Do any of you know of any publicly available software (free, shareware, or low-cost) that can make gattai (multi-grid) puzzles?
Unfortunately, I never looked into the logic and algorithms for doing it - my focus was on solving rather than creating - not even for simple puzzles.

Also, I've been tending to spend more of my free time these days polishing my guitar skills rater than coding Sudoku software.

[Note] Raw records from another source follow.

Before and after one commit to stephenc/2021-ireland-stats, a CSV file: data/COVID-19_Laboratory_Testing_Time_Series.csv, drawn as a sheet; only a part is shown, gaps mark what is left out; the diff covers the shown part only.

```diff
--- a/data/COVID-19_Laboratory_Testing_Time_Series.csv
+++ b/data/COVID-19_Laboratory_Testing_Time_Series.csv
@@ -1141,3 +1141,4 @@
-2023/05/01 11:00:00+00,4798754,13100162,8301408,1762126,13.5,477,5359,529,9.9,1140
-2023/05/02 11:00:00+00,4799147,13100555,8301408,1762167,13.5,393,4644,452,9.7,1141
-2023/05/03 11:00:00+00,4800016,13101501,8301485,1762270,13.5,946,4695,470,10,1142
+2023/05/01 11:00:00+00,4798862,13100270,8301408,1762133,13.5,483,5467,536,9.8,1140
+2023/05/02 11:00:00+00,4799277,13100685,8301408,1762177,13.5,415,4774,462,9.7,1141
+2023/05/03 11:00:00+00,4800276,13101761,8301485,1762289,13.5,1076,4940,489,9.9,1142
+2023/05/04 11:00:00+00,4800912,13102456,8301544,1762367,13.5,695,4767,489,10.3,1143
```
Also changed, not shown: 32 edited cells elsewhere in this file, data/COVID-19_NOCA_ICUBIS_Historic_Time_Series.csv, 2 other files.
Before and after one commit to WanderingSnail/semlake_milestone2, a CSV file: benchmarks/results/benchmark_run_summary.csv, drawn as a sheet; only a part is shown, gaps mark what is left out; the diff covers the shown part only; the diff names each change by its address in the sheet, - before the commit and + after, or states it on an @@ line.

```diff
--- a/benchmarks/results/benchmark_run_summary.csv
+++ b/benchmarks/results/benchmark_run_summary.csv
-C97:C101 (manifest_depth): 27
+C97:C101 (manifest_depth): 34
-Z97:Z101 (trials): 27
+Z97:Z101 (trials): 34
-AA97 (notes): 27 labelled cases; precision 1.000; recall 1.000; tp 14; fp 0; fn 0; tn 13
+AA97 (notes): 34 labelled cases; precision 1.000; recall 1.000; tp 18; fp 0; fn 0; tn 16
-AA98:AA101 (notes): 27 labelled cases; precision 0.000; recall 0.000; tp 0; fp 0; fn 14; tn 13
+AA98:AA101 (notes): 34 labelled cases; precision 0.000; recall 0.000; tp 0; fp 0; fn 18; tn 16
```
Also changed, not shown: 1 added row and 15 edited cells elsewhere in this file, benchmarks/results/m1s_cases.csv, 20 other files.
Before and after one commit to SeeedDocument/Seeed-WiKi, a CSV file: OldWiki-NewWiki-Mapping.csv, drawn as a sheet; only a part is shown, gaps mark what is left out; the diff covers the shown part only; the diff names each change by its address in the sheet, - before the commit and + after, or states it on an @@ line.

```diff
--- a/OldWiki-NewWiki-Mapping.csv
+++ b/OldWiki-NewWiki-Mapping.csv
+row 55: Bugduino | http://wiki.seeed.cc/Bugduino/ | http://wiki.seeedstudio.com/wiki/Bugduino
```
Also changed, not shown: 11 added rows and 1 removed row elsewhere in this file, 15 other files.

If anyone has some views on the logic (obviously you could use brute force, but I'm assuming there must be something more elegant?) I could look into resurrecting a project to try to put something together.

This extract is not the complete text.